Making Greek tragedies accessible to a modern audience can be hard work but playwright Christopher Adams and Brighton based Actors of Dionysus have risen to this challenge. Aiming to ‘make magic from myth’ they have successfully adapted the Sophocles tragedy, Antigone, breathing new life into this classic tale.
they have successfully adapted the Sophocles tragedy, Antigone, breathing new life into this classic tale
We are taken into a dystopian world where information is instantly accessible through the robotic Archivists, who provided the commentary to Antigone, traditionally spoken by the Chorus. A five-piece ensemble played multiple parts with consummate ease and alternated between roles as archivists and characters with hardly a moments thought. Crystal Brown as both Eurydice & Tiresias whilst also being an Archivist managed to switch from seductive matriarch to blind soothsayer, then robotic archivist in the blink of an eye and with hardly more than a simple change of footwear. With such simple props, it was remarkable how the cast used them to seamlessly shift from one character to the next. It was only the use of drones that I would have lost as they didn't add to the narrative and ended up more as a distraction. That aside, full marks should be given to the excellent choreography which involved not just the actors but also the set as both immaculately flowed round the stage.
The story of Antigone is a family tragedy where love plays little part. Two brothers kill each other, a father condemns his son’s lover to death and a mother mourning one son loses another. There are moments of humour dashed into this tragic tale, with hints to current world events scattered throughout the tragedy.
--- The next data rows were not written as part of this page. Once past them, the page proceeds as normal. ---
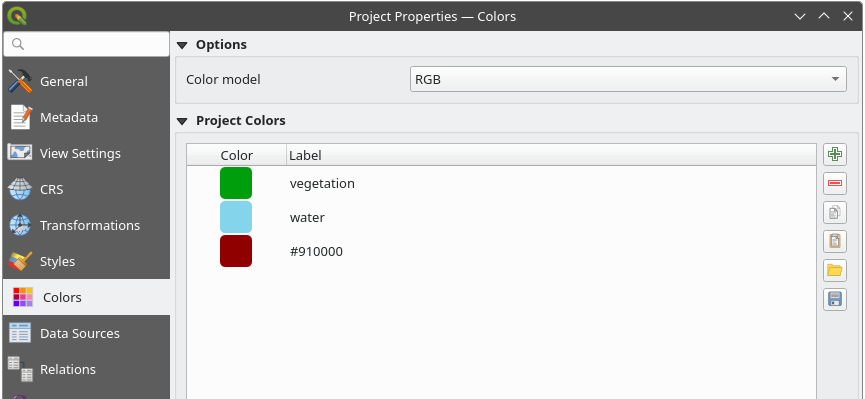
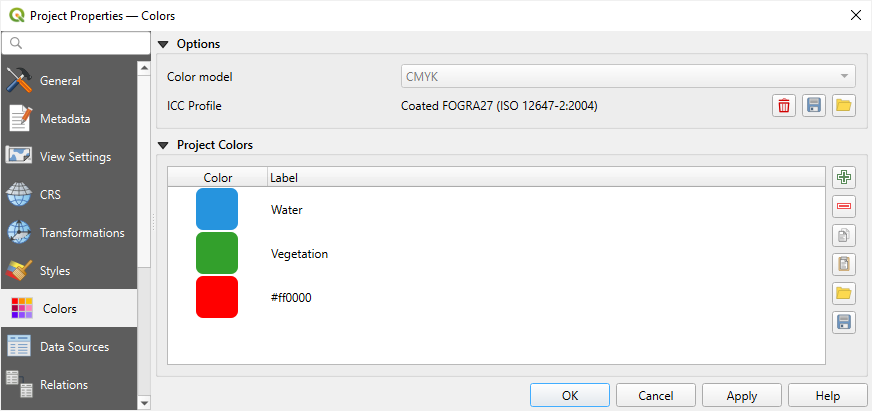
CMYK Properties Widget (#9578)
* CMYK Properties Widget

* Text and screenshot fix

* Screenshot - light (default) theme

diff --git a/docs/user_manual/introduction/qgis_configuration.rst b/docs/user_manual/introduction/qgis_configuration.rst
@@ -1943,6 +1943,15 @@ i.e. whether selecting a color should by default be defined as ``RGB`` or ``CMYK
 Any color defined in a different color model than the one specified here
 will be converted to this color model when exporting a layout.
 
+Additionally, an option is available for selecting an :guilabel:`ICC Profile`
+which allows you to |fileOpen| :guilabel:`Load` a specific ICC profile that defines the color space
+for your project. After you load the ICC profile, you can choose to |fileSave| :guilabel:`Save ICC Profile`
+to a file on disk or to |deleteSelected| :guilabel:`Remove selected ICC Profile`.
+Once applied, QGIS will enforce the selected color model to ensure
+consistent color representation.
+
+.. note:: Note that the :guilabel:`ICC Profile` option
+  will only be visible if QGIS is built with Qt 6.8.0 or higher.
 
 There is also an additional section where you can define specific colors for the
 running project. Like the :ref:`global colors <colors_options>`, you can:
@@ -2788,6 +2797,8 @@ in the QGIS user profile.
 .. |crs| image:: /static/common/CRS.png
    :width: 1.5em
 .. |customProjection| image:: /static/common/mActionCustomProjection.png
+   :width: 1.5em
+.. |deleteSelected| image:: /static/common/mActionDeleteSelected.png
    :width: 1.5em
 .. |editCopy| image:: /static/common/mActionEditCopy.png
    :width: 1.5em
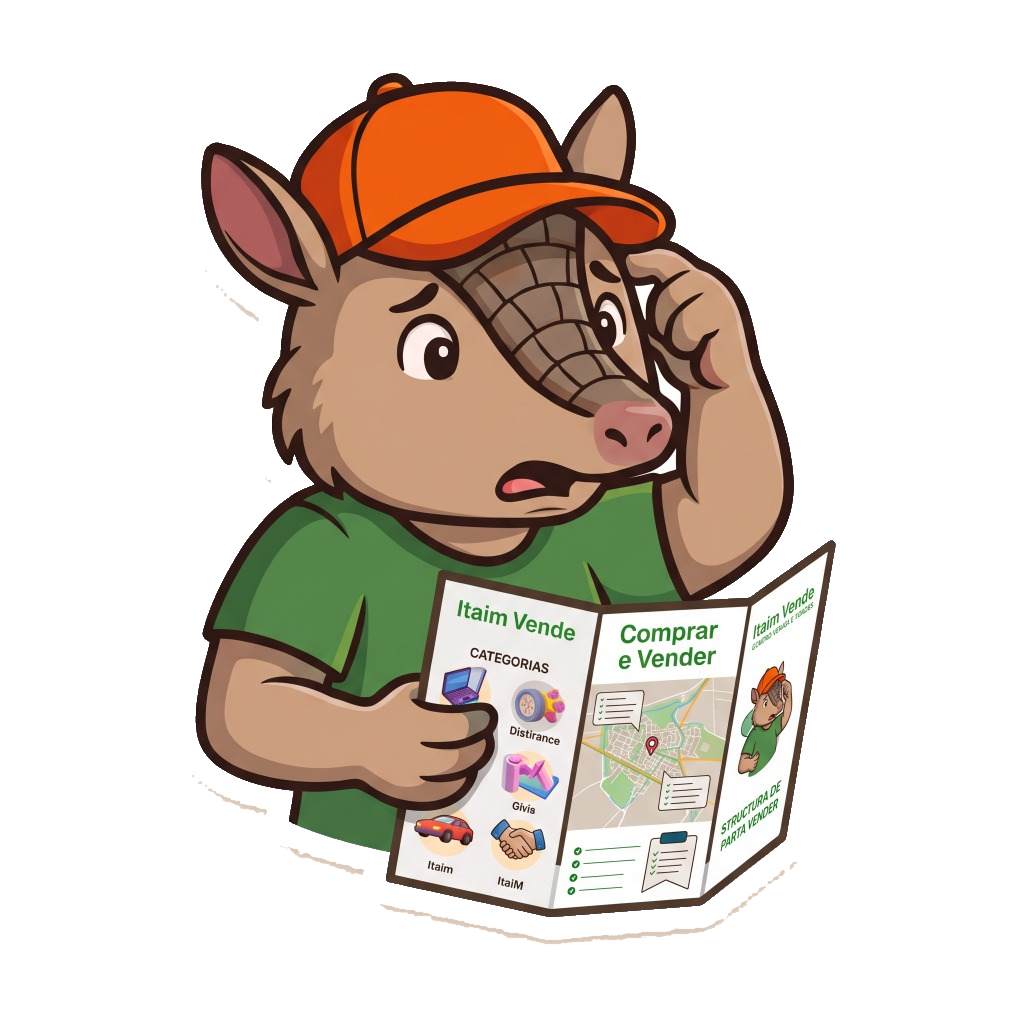
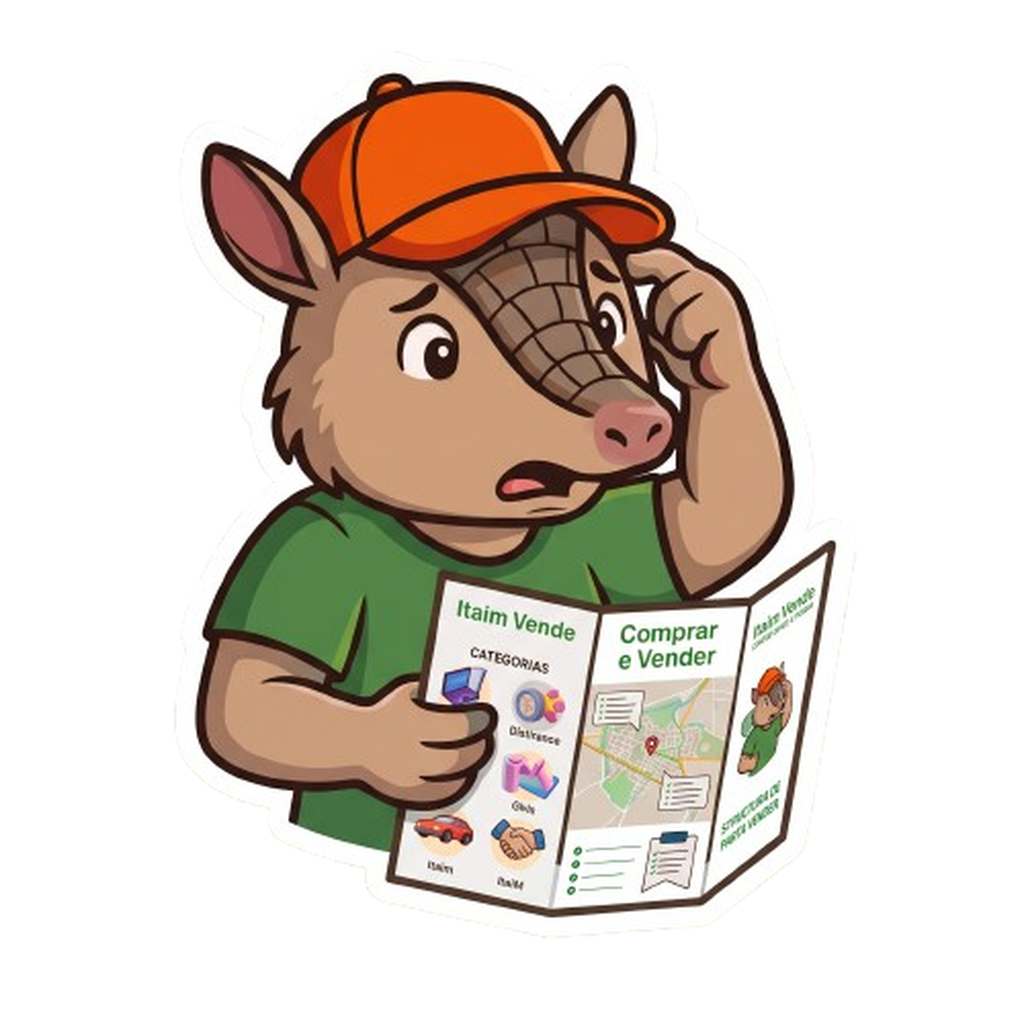
ajuste design mascote 404

diff --git a/frontend/404.html b/frontend/404.html
@@ -245,22 +245,24 @@
             width: 82%;
             height: 82%;
             border-radius: 50%;
-            background: radial-gradient(circle, rgba(254, 236, 177, 0.85) 0%, rgba(254, 243, 199, 0.5) 50%, rgba(254, 249, 195, 0) 72%);
+            background: radial-gradient(circle, rgba(254, 236, 177, 0.4) 0%, rgba(254, 243, 199, 0.18) 48%, rgba(254, 249, 195, 0) 70%);
             z-index: 1;
-            filter: blur(16px);
+            filter: blur(20px);
             pointer-events: none;
         }
 
+        /* Iluminação traseira sutil e ambiente no Modo Escuro (sem foco esbranquiçado intenso) */
         [data-theme="dark"] .halo-mascote,
         body.dark-mode .halo-mascote {
             position: absolute;
             width: 86%;
             height: 86%;
             border-radius: 50%;
-            background: radial-gradient(circle, rgba(254, 236, 177, 0.85) 0%, rgba(254, 243, 199, 0.5) 50%, rgba(254, 249, 195, 0) 72%);
+            background: radial-gradient(circle, rgba(254, 243, 199, 0.10) 0%, rgba(254, 236, 177, 0.04) 45%, rgba(15, 23, 42, 0) 70%);
             z-index: 1;
-            filter: blur(14px);
+            filter: blur(28px);
             pointer-events: none;
+            opacity: 0.75;
         }
 
         .img-mascote-404 {
@@ -273,6 +275,11 @@
             user-select: none;
             filter: drop-shadow(0 14px 28px rgba(0, 0, 0, 0.1));
             transition: transform 0.3s ease;
+        }
+
+        [data-theme="dark"] .img-mascote-404,
+        body.dark-mode .img-mascote-404 {
+            filter: drop-shadow(0 12px 28px rgba(0, 0, 0, 0.35));
         }
 
         .img-mascote-404:hover {
@@ -702,8 +709,8 @@
             <!-- Coluna da Direita: Mascote com Mapa Dobrado e Halo -->
             <div class="pagina-404-ilustracao">
                 <div class="halo-mascote" aria-hidden="true"></div>
-                <img src="/assets/logos/mascote-404.png?v=5" alt="Mascote Itaim Vende confuso lendo o mapa"
-                    class="img-mascote-404" onerror="this.onerror=null; this.src='assets/logos/mascote-404.png?v=5';">
+                <img src="/assets/logos/mascote-404.png?v=7" alt="Mascote Itaim Vende confuso lendo o mapa"
+                    class="img-mascote-404" onerror="this.onerror=null; this.src='assets/logos/mascote-404.png?v=7';">
             </div>
         </div>
     </main>
@@ -757,7 +764,7 @@
                 const linksConfig = document.querySelectorAll('a[href="/configuracoes"]');
                 linksConfig.forEach(a => a.href = 'pages/perfil/configuracoes.html');
             }
-       </script>
+    </script>
 </body>
 
 </html>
Musically the use of a playlist for the doomed lovers provides some light relief and emphasises the humanity of this woeful tale.
Director Tamsin Shasha and her excellent cast and crew should be commended on a fine performance which enthralled and delighted the audience.